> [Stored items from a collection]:
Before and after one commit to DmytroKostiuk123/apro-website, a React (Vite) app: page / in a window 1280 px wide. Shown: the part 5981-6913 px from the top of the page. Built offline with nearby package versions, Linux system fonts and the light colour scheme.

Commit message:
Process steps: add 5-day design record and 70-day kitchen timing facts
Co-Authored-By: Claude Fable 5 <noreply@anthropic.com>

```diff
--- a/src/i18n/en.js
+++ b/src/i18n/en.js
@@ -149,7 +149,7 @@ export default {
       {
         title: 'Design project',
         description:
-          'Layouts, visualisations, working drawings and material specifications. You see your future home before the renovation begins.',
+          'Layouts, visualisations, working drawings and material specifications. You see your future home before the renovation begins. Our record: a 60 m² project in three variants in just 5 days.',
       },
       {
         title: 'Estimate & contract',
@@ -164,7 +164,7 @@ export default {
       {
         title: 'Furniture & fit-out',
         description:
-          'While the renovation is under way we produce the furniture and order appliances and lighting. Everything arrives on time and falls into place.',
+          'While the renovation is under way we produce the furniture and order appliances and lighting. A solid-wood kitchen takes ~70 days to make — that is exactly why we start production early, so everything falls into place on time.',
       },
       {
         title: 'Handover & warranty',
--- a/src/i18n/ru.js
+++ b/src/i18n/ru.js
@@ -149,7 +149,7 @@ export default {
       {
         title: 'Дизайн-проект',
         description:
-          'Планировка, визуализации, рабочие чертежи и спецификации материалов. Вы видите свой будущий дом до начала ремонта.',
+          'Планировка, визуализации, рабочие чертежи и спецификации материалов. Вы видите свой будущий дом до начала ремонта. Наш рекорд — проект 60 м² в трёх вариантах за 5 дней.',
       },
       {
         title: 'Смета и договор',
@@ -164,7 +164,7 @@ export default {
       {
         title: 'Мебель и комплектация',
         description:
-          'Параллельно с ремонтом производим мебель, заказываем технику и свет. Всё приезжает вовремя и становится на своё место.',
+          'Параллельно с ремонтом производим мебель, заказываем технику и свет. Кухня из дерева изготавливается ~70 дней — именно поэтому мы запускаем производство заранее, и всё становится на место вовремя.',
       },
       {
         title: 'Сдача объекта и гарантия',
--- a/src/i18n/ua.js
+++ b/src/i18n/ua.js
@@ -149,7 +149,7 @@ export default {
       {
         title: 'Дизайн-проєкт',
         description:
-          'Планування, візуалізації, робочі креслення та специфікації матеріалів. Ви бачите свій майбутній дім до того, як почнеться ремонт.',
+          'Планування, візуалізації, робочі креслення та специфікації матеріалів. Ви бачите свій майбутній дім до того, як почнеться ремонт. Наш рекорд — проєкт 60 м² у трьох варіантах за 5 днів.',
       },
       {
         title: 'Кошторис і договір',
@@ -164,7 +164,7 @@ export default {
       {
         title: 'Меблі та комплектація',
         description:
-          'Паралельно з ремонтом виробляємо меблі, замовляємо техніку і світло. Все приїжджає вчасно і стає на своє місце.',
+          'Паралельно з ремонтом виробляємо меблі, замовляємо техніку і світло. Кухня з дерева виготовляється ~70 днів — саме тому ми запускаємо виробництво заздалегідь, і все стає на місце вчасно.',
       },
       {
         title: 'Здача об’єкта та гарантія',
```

> [YOUR GOAL]: Would you set down every entry again, exactly?

> [TASK OUTPUT]:
Before and after one commit to DmytroKostiuk123/apro-website, a React (Vite) app: page / in a window 1280 px wide. Shown: the part 5981-6913 px from the top of the page. Built offline with nearby package versions, Linux system fonts and the light colour scheme.

Commit message:
Process steps: add 5-day design record and 70-day kitchen timing facts
Co-Authored-By: Claude Fable 5 <noreply@anthropic.com>

```diff
--- a/src/i18n/en.js
+++ b/src/i18n/en.js
@@ -149,7 +149,7 @@ export default {
       {
         title: 'Design project',
         description:
-          'Layouts, visualisations, working drawings and material specifications. You see your future home before the renovation begins.',
+          'Layouts, visualisations, working drawings and material specifications. You see your future home before the renovation begins. Our record: a 60 m² project in three variants in just 5 days.',
       },
       {
         title: 'Estimate & contract',
@@ -164,7 +164,7 @@ export default {
       {
         title: 'Furniture & fit-out',
         description:
-          'While the renovation is under way we produce the furniture and order appliances and lighting. Everything arrives on time and falls into place.',
+          'While the renovation is under way we produce the furniture and order appliances and lighting. A solid-wood kitchen takes ~70 days to make — that is exactly why we start production early, so everything falls into place on time.',
       },
       {
         title: 'Handover & warranty',
--- a/src/i18n/ru.js
+++ b/src/i18n/ru.js
@@ -149,7 +149,7 @@ export default {
       {
         title: 'Дизайн-проект',
         description:
-          'Планировка, визуализации, рабочие чертежи и спецификации материалов. Вы видите свой будущий дом до начала ремонта.',
+          'Планировка, визуализации, рабочие чертежи и спецификации материалов. Вы видите свой будущий дом до начала ремонта. Наш рекорд — проект 60 м² в трёх вариантах за 5 дней.',
       },
       {
         title: 'Смета и договор',
@@ -164,7 +164,7 @@ export default {
       {
         title: 'Мебель и комплектация',
         description:
-          'Параллельно с ремонтом производим мебель, заказываем технику и свет. Всё приезжает вовремя и становится на своё место.',
+          'Параллельно с ремонтом производим мебель, заказываем технику и свет. Кухня из дерева изготавливается ~70 дней — именно поэтому мы запускаем производство заранее, и всё становится на место вовремя.',
       },
       {
         title: 'Сдача объекта и гарантия',
--- a/src/i18n/ua.js
+++ b/src/i18n/ua.js
@@ -149,7 +149,7 @@ export default {
       {
         title: 'Дизайн-проєкт',
         description:
-          'Планування, візуалізації, робочі креслення та специфікації матеріалів. Ви бачите свій майбутній дім до того, як почнеться ремонт.',
+          'Планування, візуалізації, робочі креслення та специфікації матеріалів. Ви бачите свій майбутній дім до того, як почнеться ремонт. Наш рекорд — проєкт 60 м² у трьох варіантах за 5 днів.',
       },
       {
         title: 'Кошторис і договір',
@@ -164,7 +164,7 @@ export default {
       {
         title: 'Меблі та комплектація',
         description:
-          'Паралельно з ремонтом виробляємо меблі, замовляємо техніку і світло. Все приїжджає вчасно і стає на своє місце.',
+          'Паралельно з ремонтом виробляємо меблі, замовляємо техніку і світло. Кухня з дерева виготовляється ~70 днів — саме тому ми запускаємо виробництво заздалегідь, і все стає на місце вчасно.',
       },
       {
         title: 'Здача об’єкта та гарантія',
```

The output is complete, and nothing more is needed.